It’s difficult to imagine a Kung fu movie about Bruce Lee’s famous showdown being anything less than gripping-the-edge-of-the-seat entertaining. George Nolfi’s biopic of America’s most beloved Kung fu master disappointingly falls short of the hype and leaves one with much to be desired. What could have easily been not only the next big kick-ass fighter film, but also an insightful glimpse into the life of an American icon, Birth of the Dragon never fully takes off.
The scene is 1960s San Francisco and Bruce Lee (Philip Ng) has taken the US by storm. A fellow Kung fu master by the name of Wong Jack Man (Yu Xia) has come to the Bay Area in a self-imposed exile and Lee is itching to fight him for the title.
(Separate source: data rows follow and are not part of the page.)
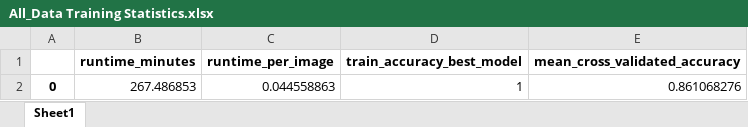
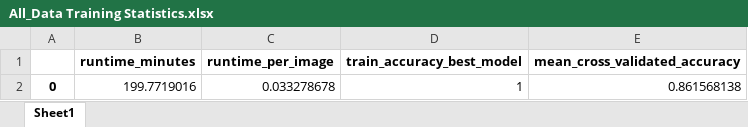
Before and after one commit to ijyliu/computer-vision-project, an Excel workbook: Output/Classifier Fitting/Random Forest/All_Data Training Statistics.xlsx, sheet Sheet1, drawn as a sheet; values as stored, in another font and other column widths than the file's, no borders; the diff names each change by its address in the sheet, - before the commit and + after, or states it on an @@ line.

```diff
--- a/Output/Classifier Fitting/Random Forest/All_Data Training Statistics.xlsx (sheet Sheet1)
+++ b/Output/Classifier Fitting/Random Forest/All_Data Training Statistics.xlsx (sheet Sheet1)
-B2 (runtime_minutes): 267.486853
+B2 (runtime_minutes): 199.7719016
-C2 (runtime_per_image): 0.044558863
+C2 (runtime_per_image): 0.033278678
-E2 (mean_cross_validated_accuracy): 0.861068276
+E2 (mean_cross_validated_accuracy): 0.861568138
```
Also changed, not shown: 8 other files.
It’s a fusion of east meets west in every sense; from the ideology behind the martial art to its practice in the real-world, Wong and Lee stand in opposing camps. One of Lee’s students, Steve McKee (Billy Magnussen), meets and befriends Wong Jack Man and subsequently learns the more traditional values of the martial art from him. As his world expands, he meets a Chinese girl, Xiulan (Jingjing Qu), whom he’s determined to save from a dark future. Ultimately, Wong accepts Lee’s invitation to fight, with the provision being that Xiulan will be freed from her servitude if a clear winner emerges.
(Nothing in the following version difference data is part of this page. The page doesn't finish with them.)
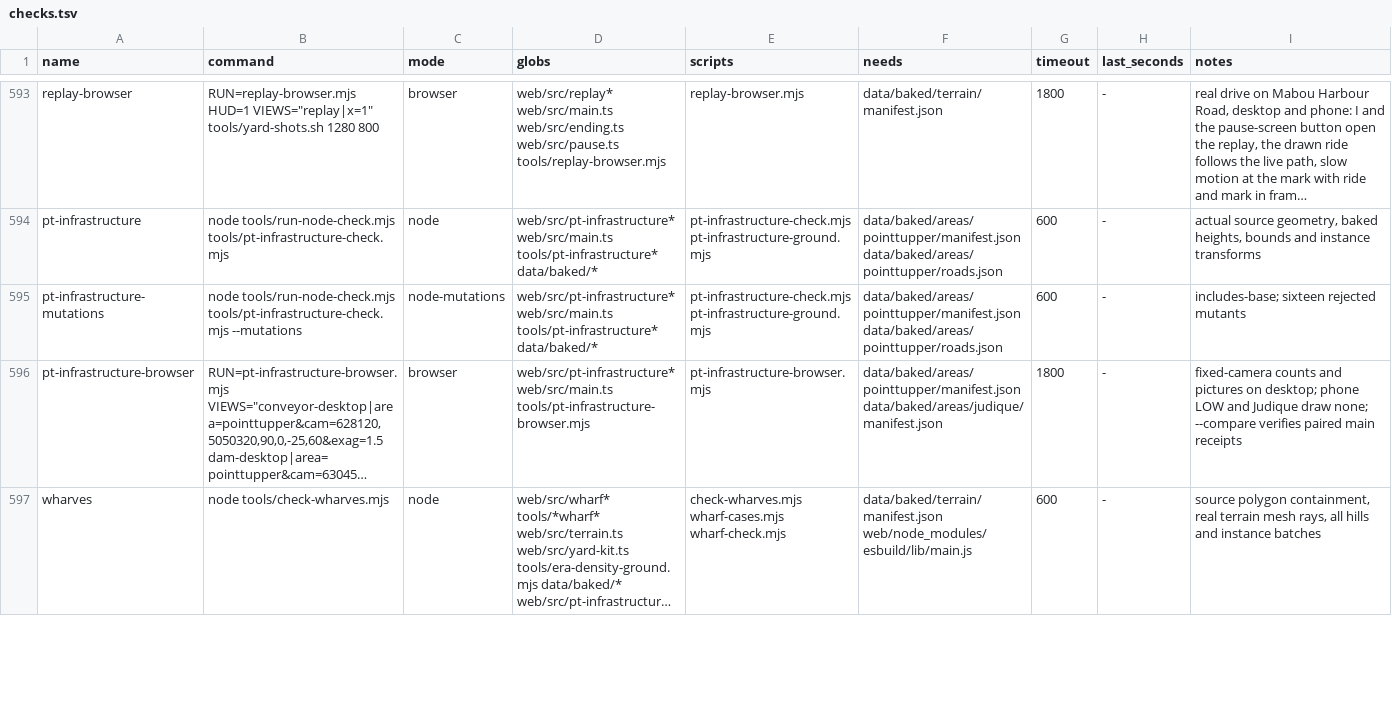
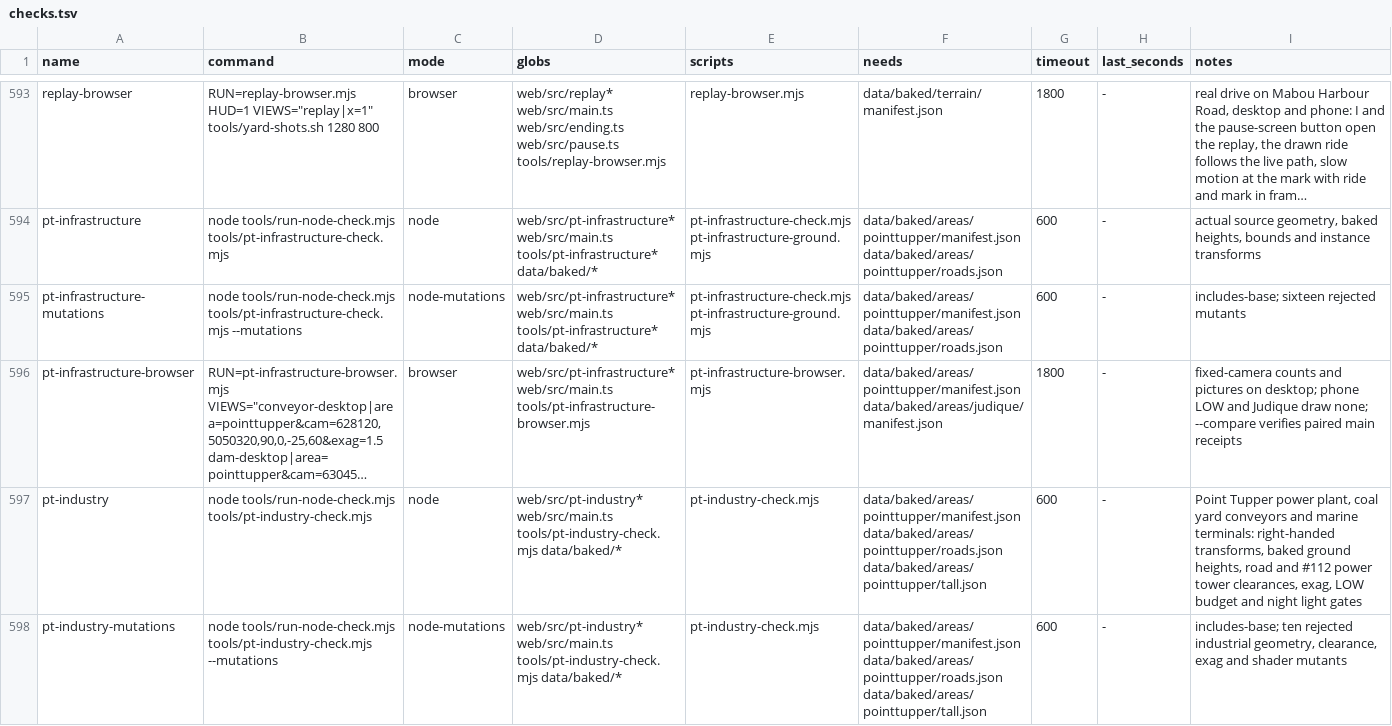
Before and after one commit to dfakkeldy/just-drive, a TSV file: tools/checks.tsv, drawn as a sheet; only a part is shown, gaps mark what is left out; the shorter side is filled out with more unchanged rows; long unchanged cells end in …; the diff covers the shown part only; the diff names each change by its address in the sheet, - before the commit and + after, or states it on an @@ line.

Commit message:
Add Point Tupper power plant, coal conveyors and marine terminal piers

```diff
--- a/tools/checks.tsv
+++ b/tools/checks.tsv
+row 597: pt-industry | node tools/run-node-check.mjs tools/pt-industry-check.mjs | node | web/src/pt-industry* web/src/main.ts tools/pt-industry-check.mjs data/baked/* | pt-industry-check.mjs | data/baked/areas/pointtupper/manifest.json data/baked/areas/pointtupper/roads.json data/baked/areas/pointtupper/tall.json | 600 | - | Point Tupper power plant, coal yard conveyors and marine terminals: right-handed transforms, baked ground heights, road and #112 power tower clearances, exag, LOW budget and night light gates
+row 598: pt-industry-mutations | node tools/run-node-check.mjs tools/pt-industry-check.mjs --mutations | node-mutations | web/src/pt-industry* web/src/main.ts tools/pt-industry-check.mjs data/baked/* | pt-industry-check.mjs | data/baked/areas/pointtupper/manifest.json data/baked/areas/pointtupper/roads.json data/baked/areas/pointtupper/tall.json | 600 | - | includes-base; ten rejected industrial geometry, clearance, exag and shader mutants
```
Also changed, not shown: 1 added row elsewhere in this file, tools/checks-hosts.tsv, 33 other files.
Perhaps the key fault of this film is that Philip Ng as Bruce Lee, titular character and supposed hero, feels more like the villain in this story. He’s painted as a sell-out who pawned the secrets of an ancient Chinese art to the American masses. Wong Jack Man is more or less sent to give him a dose of humility and play into the cliche of old versus new. Furthermore, the climactic battle – the clash of the masters, the whole premise of the film – is somehow overshadowed by the distracting subplot of the chivalrous white guy who’s hell bent on winning the love of his Chinese damsel in distress. Birth of the Dragon is hardly a story about Bruce Lee and this iconic duel but more so a confused amalgamation of fight scenes, an obligatory love story and hackneyed genre stereotypes.
The title alone suggests that Birth of a Dragon would be a flattering homage to the Kung fu craze and the masters who started it. Somewhere along the way we get lost in the augmented storyline and end up with something that feels forced and therefore uncompelling. It’s as if in trying to make the story even more interesting, the creative team actually damaged the potential impact. Although the film ends with positive resolutions across the board one is left feeling anything but satisfied.
Birth of the Dragon is relseased nationwide on 23rd February 2018.
Watch the trailer for Birth of the Dragon here: